Where in the material does the word "tuning" appear? Copy each line that has it.

Data for this exercise START

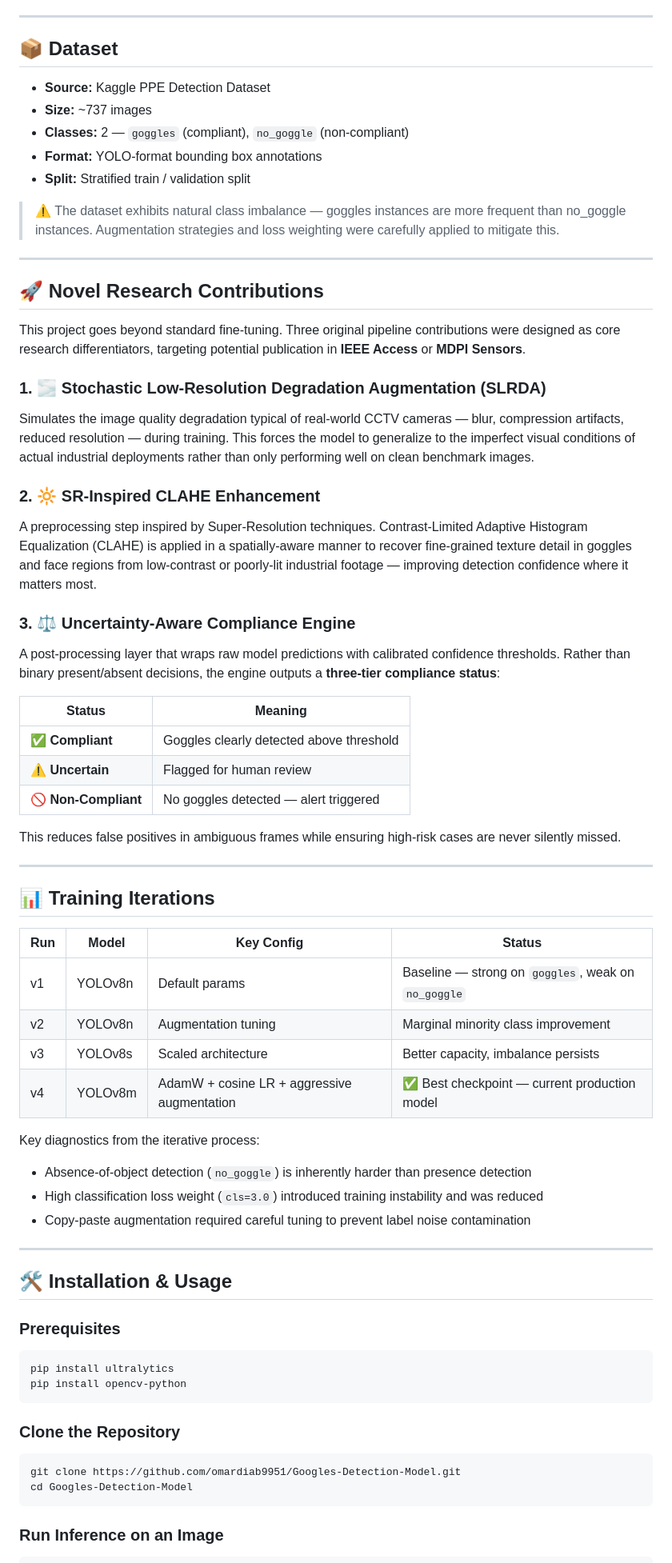
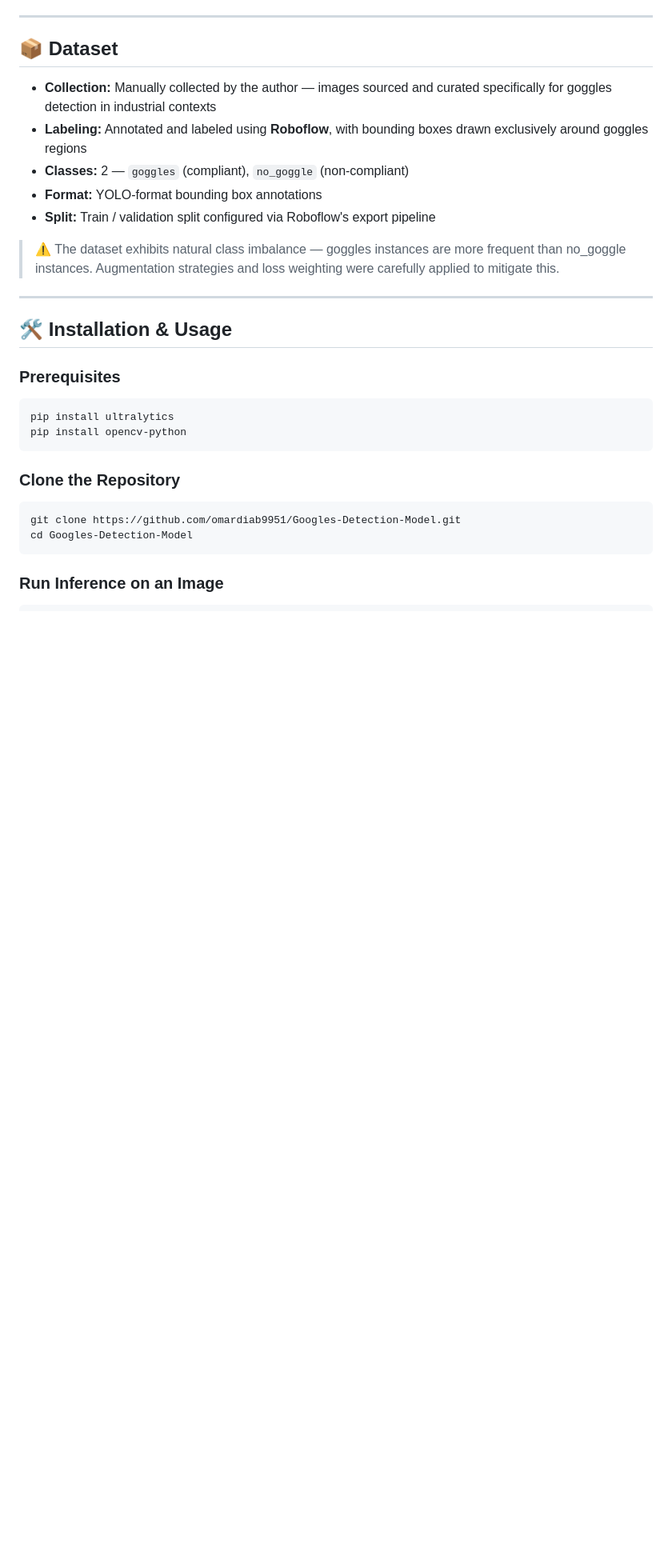
Before and after one commit to omardiab9951/Googles-Detection-Model, a Markdown page: README.md, the part around one of its changes. Shown at 80% size. Drawn GitHub-style; blank space fills up the shorter version.

```diff
--- a/README.md
+++ b/README.md
@@ -55,52 +54,13 @@ The model was developed across multiple training iterations (v1–v4), scaling f
 
 ## 📦 Dataset
 
-- **Source:** Kaggle PPE Detection Dataset
-- **Size:** ~737 images
+- **Collection:** Manually collected by the author — images sourced and curated specifically for goggles detection in industrial contexts
+- **Labeling:** Annotated and labeled using **Roboflow**, with bounding boxes drawn exclusively around goggles regions
 - **Classes:** 2 — `goggles` (compliant), `no_goggle` (non-compliant)
 - **Format:** YOLO-format bounding box annotations
-- **Split:** Stratified train / validation split
+- **Split:** Train / validation split configured via Roboflow's export pipeline
 
 > ⚠️ The dataset exhibits natural class imbalance — goggles instances are more frequent than no_goggle instances. Augmentation strategies and loss weighting were carefully applied to mitigate this.
-
----
-
-## 🚀 Novel Research Contributions
-
-This project goes beyond standard fine-tuning. Three original pipeline contributions were designed as core research differentiators, targeting potential publication in **IEEE Access** or **MDPI Sensors**.
-
-### 1. 🌫️ Stochastic Low-Resolution Degradation Augmentation (SLRDA)
-Simulates the image quality degradation typical of real-world CCTV cameras — blur, compression artifacts, reduced resolution — during training. This forces the model to generalize to the imperfect visual conditions of actual industrial deployments rather than only performing well on clean benchmark images.
-
-### 2. 🔆 SR-Inspired CLAHE Enhancement
-A preprocessing step inspired by Super-Resolution techniques. Contrast-Limited Adaptive Histogram Equalization (CLAHE) is applied in a spatially-aware manner to recover fine-grained texture detail in goggles and face regions from low-contrast or poorly-lit industrial footage — improving detection confidence where it matters most.
-
-### 3. ⚖️ Uncertainty-Aware Compliance Engine
-A post-processing layer that wraps raw model predictions with calibrated confidence thresholds. Rather than binary present/absent decisions, the engine outputs a **three-tier compliance status**:
-
-| Status | Meaning |
-|---|---|
-| ✅ **Compliant** | Goggles clearly detected above threshold |
-| ⚠️ **Uncertain** | Flagged for human review |
-| 🚫 **Non-Compliant** | No goggles detected — alert triggered |
-
-This reduces false positives in ambiguous frames while ensuring high-risk cases are never silently missed.
-
----
-
-## 📊 Training Iterations
-
-| Run | Model | Key Config | Status |
-|---|---|---|---|
-| v1 | YOLOv8n | Default params | Baseline — strong on `goggles`, weak on `no_goggle` |
-| v2 | YOLOv8n | Augmentation tuning | Marginal minority class improvement |
-| v3 | YOLOv8s | Scaled architecture | Better capacity, imbalance persists |
-| v4 | YOLOv8m | AdamW + cosine LR + aggressive augmentation | ✅ Best checkpoint — current production model |
-
-Key diagnostics from the iterative process:
-- Absence-of-object detection (`no_goggle`) is inherently harder than presence detection
-- High classification loss weight (`cls=3.0`) introduced training instability and was reduced
-- Copy-paste augmentation required careful tuning to prevent label noise contamination
 
 ---
 
```
Also changed, not shown: other parts of README.md (+1 -24 lines).
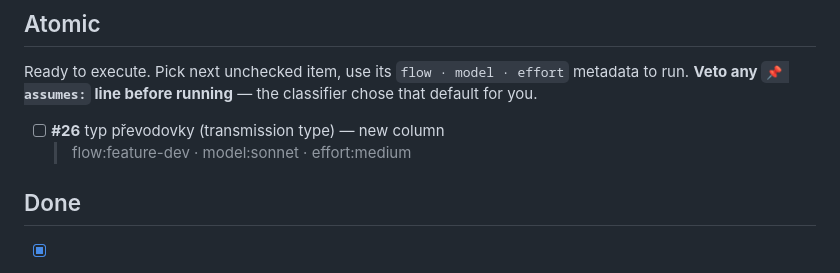
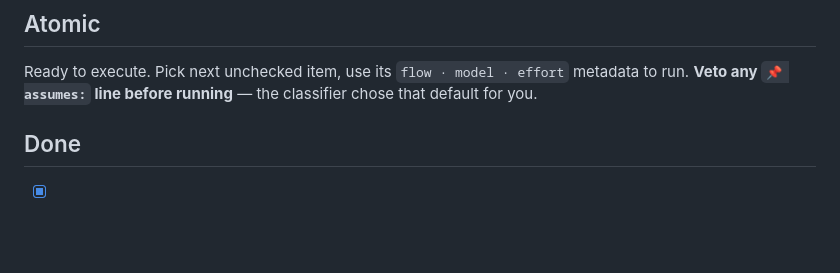
Before and after one commit to meridius/car-compare, a Markdown page: TASKS.md, the part around one of its changes. Drawn GitHub-style; blank space fills up the shorter version.

```diff
--- a/TASKS.md
+++ b/TASKS.md
@@ -63,8 +63,7 @@ Tasks below need your input — they are genuinely owner-only decisions (new dat
 
 Ready to execute. Pick next unchecked item, use its `flow · model · effort` metadata to run. **Veto any `📌 assumes:` line before running** — the classifier chose that default for you.
 
-- [ ] **#26** typ převodovky (transmission type) — new column
-  > flow:feature-dev · model:sonnet · effort:medium
+<!-- (empty — all triaged tasks done 2026-07-05) -->
 
 ## Done
 
```
Also changed, not shown: other parts of TASKS.md (+0 -11 lines), docs/gotchas.md (+15 -0 lines).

Data for this exercise END

Response to the task:
-This project goes beyond standard fine-tuning. Three original pipeline contributions were designed as core research differentiators, targeting potential publication in **IEEE Access** or **MDPI Sensors**.
-| v2 | YOLOv8n | Augmentation tuning | Marginal minority class improvement |
-- Copy-paste augmentation required careful tuning to prevent label noise contamination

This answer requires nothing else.